Zakaria: Obama should weigh troop level carefully
Dick Cheney has accused Barack Obama of "dithering" over Afghanistan. If the president were to quickly invade a country on the basis of half-baked intelligence, would that demonstrate his courage and decisiveness to Cheney? In fact, it's not a bad idea for Obama to take his time, examine all options and watch how the post-election landscape in Afghanistan evolves.
The real question we should be asking about Afghanistan is: "Do we need a third surge?" The number of U.S. forces in Afghanistan in January 2008 was 26,607. Over the next six months, the total rose to 48,250. President Bush described this policy as "the quiet surge," and he made the standard arguments about the need for a counterinsurgency capacity -- the troops had to not only fight the Taliban but also protect the Afghan population, strengthen and train the Afghan army and police, and assist in development.
In January, 3,000 more troops, originally ordered by Bush, went to Afghanistan in the first days of the Obama presidency. In February, responding to a request from the commander in the field, Obama ordered an additional 17,000 troops into the country. Put another way, over the past 18 months, troop levels in Afghanistan have almost tripled. Sending an additional 40,000 troops would mean an over 300 percent increase in U.S. troops since 2008. (The total surge in Iraq was just over 20,000 troops.) It is not dithering to try to figure out why previous increases have not worked and why we think additional ones would.
In fact, focusing on the number of additional troops needed "misses the point entirely," says Gen. Stanley McChrystal, the commander Obama put in place this summer. "The key takeaway" from his now-famous assessment "is the urgent need for a significant change to our strategy and the way we think and operate." The quotes are from the third paragraph of his 66-page memo. These changes in strategy have just begun.
To understand how U.S. troops had been fighting in Afghanistan, consider the Battle of Wanat. On July 13, 2008, a large number of Taliban fighters surrounded an American base in that village, in the southeastern corner of Afghanistan. After a few hours of fierce fighting, nine American soldiers lay dead, the largest number killed in a single engagement in years. Former Post reporter and defense expert Tom Ricks points out that Wanat is in a mountainous region with few people, many of them hostile to outsiders. So, he asks, "Why are we putting our fist in a hornet's nest?"

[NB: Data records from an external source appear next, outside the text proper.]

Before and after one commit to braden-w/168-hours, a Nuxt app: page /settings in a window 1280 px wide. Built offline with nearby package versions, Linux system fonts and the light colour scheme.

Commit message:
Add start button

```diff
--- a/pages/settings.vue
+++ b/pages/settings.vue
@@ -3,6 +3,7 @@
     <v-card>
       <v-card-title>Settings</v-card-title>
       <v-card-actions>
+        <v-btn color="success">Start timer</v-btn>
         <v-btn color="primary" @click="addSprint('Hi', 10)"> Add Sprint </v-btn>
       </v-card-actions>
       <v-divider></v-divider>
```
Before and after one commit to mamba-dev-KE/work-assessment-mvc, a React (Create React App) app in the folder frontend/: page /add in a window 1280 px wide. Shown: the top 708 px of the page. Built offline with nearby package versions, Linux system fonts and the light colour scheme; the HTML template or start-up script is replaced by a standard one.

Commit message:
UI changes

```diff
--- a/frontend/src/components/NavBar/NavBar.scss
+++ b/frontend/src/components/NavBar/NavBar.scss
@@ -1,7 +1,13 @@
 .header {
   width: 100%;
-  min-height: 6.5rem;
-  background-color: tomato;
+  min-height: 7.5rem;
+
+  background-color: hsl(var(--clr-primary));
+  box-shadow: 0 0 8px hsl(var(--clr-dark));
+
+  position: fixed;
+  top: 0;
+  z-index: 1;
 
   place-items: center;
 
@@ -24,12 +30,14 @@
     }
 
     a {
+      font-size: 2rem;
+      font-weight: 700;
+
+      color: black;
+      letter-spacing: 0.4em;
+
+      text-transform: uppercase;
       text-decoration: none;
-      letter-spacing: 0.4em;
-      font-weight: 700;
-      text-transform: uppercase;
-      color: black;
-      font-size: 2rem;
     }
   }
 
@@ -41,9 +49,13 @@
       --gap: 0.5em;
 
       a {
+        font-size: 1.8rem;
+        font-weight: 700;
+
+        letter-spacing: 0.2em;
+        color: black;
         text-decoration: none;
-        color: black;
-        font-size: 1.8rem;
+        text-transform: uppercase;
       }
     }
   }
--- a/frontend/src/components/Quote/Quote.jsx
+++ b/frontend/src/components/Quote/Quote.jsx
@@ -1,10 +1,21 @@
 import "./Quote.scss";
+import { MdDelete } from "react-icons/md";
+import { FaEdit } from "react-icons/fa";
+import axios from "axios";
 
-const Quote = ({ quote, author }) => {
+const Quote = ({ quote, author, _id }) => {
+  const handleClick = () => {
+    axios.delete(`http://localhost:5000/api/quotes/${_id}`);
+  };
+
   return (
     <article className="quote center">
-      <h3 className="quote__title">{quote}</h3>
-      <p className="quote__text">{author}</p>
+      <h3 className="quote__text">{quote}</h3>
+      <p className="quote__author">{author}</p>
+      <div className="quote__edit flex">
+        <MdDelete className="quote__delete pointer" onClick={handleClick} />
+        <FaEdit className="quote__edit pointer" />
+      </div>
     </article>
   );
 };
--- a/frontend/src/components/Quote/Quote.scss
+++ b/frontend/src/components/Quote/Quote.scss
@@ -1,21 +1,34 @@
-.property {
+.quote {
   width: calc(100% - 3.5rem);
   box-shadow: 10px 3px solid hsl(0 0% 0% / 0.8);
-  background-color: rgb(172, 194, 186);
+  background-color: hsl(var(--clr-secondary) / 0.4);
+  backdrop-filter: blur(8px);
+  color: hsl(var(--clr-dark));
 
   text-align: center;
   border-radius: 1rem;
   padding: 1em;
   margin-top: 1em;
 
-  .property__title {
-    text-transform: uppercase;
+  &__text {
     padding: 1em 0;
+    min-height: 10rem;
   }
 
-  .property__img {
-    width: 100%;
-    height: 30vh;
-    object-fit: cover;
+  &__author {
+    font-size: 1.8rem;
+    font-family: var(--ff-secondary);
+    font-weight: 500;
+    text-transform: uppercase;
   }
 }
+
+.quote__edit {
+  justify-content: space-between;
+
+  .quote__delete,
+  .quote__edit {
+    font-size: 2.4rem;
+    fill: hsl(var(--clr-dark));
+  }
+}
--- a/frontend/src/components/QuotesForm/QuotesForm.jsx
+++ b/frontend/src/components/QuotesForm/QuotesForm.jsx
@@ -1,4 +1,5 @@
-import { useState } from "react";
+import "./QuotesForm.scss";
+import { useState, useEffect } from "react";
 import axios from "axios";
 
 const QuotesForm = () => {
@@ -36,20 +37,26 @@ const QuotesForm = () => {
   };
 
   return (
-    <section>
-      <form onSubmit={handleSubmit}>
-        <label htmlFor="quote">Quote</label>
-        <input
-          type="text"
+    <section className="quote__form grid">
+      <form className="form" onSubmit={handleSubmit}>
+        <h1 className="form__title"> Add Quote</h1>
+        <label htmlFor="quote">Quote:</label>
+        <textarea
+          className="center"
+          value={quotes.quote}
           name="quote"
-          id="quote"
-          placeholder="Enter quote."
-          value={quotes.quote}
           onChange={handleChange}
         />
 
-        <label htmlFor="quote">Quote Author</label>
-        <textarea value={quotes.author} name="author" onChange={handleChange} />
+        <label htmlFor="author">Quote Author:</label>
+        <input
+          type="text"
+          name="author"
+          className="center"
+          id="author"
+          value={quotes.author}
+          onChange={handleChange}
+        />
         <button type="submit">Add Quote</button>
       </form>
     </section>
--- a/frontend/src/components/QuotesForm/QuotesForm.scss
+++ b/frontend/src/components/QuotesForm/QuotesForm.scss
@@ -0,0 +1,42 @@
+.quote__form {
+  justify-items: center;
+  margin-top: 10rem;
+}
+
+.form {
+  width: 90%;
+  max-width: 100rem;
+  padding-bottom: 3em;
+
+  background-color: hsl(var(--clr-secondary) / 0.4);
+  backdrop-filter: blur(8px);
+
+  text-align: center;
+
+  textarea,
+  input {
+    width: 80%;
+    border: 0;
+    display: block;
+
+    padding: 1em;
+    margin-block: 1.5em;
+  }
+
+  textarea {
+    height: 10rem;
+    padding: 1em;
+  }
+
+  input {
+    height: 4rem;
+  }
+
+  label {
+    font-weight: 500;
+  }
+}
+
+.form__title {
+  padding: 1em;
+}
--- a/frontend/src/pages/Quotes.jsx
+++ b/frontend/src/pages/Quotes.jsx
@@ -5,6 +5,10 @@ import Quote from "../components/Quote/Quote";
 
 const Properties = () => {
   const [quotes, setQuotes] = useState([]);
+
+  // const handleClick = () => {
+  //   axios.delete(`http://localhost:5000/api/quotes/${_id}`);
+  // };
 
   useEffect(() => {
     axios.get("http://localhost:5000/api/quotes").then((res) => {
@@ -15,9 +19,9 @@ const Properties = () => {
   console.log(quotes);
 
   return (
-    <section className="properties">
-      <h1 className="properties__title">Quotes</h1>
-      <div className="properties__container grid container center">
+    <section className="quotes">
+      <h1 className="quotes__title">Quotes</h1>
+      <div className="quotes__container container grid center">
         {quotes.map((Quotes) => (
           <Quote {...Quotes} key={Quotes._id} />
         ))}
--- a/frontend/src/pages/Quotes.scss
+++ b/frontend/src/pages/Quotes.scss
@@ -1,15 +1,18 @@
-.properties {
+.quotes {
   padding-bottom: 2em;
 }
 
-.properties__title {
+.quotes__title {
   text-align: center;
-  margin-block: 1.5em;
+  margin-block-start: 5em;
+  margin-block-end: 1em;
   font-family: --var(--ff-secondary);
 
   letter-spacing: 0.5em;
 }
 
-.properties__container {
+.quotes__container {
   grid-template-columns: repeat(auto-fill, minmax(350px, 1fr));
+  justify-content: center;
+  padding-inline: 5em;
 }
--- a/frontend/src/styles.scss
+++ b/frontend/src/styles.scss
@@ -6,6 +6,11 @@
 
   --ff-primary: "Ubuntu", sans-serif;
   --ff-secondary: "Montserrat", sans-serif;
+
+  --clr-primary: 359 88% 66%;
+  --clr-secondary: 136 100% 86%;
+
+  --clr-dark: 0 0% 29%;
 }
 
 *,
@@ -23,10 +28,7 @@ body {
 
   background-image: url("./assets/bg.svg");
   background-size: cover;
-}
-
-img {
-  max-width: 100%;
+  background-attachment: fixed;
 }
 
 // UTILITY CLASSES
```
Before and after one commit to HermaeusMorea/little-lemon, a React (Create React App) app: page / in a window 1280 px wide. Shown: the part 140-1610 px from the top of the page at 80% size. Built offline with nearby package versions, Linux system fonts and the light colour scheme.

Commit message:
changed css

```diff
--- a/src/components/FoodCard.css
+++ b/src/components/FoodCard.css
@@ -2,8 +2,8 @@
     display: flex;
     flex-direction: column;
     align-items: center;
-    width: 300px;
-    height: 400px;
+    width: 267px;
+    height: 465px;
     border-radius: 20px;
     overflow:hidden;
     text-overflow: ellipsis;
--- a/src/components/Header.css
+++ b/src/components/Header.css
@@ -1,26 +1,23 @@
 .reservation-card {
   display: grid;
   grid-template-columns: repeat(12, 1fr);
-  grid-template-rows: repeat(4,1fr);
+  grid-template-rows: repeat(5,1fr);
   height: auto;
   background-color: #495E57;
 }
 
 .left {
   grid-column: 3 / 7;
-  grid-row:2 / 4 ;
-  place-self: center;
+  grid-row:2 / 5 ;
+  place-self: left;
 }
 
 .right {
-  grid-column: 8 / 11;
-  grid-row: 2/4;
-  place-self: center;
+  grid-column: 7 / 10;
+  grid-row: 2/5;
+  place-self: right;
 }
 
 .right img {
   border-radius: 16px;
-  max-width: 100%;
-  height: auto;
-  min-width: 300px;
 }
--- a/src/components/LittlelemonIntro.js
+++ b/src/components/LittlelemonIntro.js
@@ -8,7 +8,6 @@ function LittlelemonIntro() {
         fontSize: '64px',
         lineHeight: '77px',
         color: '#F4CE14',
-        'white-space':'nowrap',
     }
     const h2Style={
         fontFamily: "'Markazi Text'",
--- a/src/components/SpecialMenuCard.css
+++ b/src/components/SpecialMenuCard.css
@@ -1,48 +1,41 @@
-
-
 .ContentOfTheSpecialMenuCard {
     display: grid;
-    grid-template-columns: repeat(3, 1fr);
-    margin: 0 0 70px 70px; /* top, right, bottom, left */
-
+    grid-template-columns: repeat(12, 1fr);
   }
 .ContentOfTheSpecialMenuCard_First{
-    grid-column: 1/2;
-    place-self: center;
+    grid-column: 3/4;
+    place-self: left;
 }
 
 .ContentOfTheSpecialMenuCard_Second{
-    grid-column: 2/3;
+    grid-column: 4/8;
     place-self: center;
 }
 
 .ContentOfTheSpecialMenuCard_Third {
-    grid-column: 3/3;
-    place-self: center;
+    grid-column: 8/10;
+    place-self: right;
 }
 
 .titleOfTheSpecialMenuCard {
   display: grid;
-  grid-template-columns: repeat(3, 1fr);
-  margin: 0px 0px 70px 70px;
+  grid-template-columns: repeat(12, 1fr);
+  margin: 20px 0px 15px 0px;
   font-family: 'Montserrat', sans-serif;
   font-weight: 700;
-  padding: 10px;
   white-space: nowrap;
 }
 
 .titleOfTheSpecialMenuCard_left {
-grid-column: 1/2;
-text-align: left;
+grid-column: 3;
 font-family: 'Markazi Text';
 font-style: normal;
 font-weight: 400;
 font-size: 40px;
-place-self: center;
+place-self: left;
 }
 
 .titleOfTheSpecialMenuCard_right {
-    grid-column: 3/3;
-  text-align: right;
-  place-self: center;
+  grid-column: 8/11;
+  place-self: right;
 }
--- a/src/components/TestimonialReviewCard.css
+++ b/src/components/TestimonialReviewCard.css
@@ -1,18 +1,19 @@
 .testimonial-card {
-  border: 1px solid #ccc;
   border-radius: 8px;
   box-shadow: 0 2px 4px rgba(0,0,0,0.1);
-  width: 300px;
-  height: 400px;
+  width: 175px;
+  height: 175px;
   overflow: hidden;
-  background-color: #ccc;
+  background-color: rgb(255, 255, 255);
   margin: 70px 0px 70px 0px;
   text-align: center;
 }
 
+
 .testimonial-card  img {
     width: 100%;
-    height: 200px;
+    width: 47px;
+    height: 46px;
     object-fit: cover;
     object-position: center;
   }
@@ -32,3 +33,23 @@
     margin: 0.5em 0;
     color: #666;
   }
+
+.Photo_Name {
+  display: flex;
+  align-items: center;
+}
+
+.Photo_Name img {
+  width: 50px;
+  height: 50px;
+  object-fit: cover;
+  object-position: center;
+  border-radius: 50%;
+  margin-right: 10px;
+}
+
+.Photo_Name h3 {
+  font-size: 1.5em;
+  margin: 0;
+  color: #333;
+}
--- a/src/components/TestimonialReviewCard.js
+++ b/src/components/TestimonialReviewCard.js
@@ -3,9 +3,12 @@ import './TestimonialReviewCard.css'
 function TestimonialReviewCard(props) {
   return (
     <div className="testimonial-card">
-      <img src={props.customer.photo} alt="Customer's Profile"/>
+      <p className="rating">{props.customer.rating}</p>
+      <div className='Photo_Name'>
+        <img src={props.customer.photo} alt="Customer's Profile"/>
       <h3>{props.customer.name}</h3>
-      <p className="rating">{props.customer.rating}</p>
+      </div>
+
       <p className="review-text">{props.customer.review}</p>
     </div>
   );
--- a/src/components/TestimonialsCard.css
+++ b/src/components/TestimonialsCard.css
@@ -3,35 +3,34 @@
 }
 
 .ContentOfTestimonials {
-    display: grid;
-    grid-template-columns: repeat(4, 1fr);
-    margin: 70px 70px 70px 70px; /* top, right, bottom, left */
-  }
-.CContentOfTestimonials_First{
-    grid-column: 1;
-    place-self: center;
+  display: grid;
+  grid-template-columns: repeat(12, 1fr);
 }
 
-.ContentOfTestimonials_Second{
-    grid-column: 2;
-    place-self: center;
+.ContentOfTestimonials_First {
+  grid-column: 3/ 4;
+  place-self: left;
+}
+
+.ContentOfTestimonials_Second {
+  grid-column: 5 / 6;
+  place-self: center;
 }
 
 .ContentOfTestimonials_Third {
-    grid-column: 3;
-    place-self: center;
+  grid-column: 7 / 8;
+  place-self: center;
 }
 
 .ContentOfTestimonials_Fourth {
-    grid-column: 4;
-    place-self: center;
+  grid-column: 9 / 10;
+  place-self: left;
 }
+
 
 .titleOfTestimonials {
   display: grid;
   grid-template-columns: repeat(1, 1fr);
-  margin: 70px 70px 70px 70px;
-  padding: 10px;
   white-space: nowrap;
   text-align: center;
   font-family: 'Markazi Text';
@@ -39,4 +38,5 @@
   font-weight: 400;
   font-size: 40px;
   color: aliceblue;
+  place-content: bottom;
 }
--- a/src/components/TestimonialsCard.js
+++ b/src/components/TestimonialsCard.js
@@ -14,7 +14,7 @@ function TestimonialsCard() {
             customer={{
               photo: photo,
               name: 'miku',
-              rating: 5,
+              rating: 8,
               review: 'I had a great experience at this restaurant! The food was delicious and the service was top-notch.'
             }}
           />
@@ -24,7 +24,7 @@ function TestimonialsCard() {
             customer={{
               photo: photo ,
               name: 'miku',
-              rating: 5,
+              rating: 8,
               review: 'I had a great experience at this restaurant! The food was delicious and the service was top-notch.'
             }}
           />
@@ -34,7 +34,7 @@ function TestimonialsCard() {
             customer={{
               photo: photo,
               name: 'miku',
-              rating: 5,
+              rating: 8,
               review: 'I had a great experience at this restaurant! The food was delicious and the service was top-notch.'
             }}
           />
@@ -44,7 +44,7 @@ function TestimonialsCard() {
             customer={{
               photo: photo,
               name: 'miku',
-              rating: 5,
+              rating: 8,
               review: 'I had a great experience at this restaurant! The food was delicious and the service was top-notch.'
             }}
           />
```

McChrystal has since pulled U.S. forces out of Wanat. The Post's Greg Jaffe, reporting on the town a year later, concluded recently that "ceding territory to the Taliban is more effective than maintaining small, vulnerable bases in forbidding terrain. In the past several weeks, U.S. commanders, based about six miles outside the village, have detected growing friction between Wanat residents and the Taliban commanders responsible for last year's attack." So why not let the Taliban try to set up bases in these remote areas with prickly locals? NATO forces can then periodically disrupt the Taliban rather than the other way around. In these places, counter-terrorism -- now often associated with Vice President Biden -- could work well with the grain of Afghan society.
Advocates of a troop increase act as if counterinsurgency is applied physics. McChrystal's team, having done the mathematical calculations, has apparently arrived at the exact answer. There is no room for variation or middle courses, the argument goes. But the theory that "it's 40,000 troops or no counterinsurgency" is absurd. The best evidence is that senior military officers assured me at various points over the past year that with the latest increase in troops they finally had enough forces to do counterinsurgency.
The crucial judgments that have to be made involve what the troops will do and how much of Afghanistan to cover. One option is the idea Ricks recently suggested to me: "Why not do the Petraeus plan [counterinsurgency] for the major population centers and the Biden plan [counterterrorism] for the rest of the country?" Following that middle course might be the most practical solution; more forces could still be needed, as McChrystal suggests, or perhaps we can make do with the almost 100,000 coalition forces already there. Obama should carefully consider all the options before racing to demonstrate how tough he is.
Fareed Zakaria is editor of Newsweek International and the author of "The Post-American World." His e-mail address is firstname.lastname@example.org.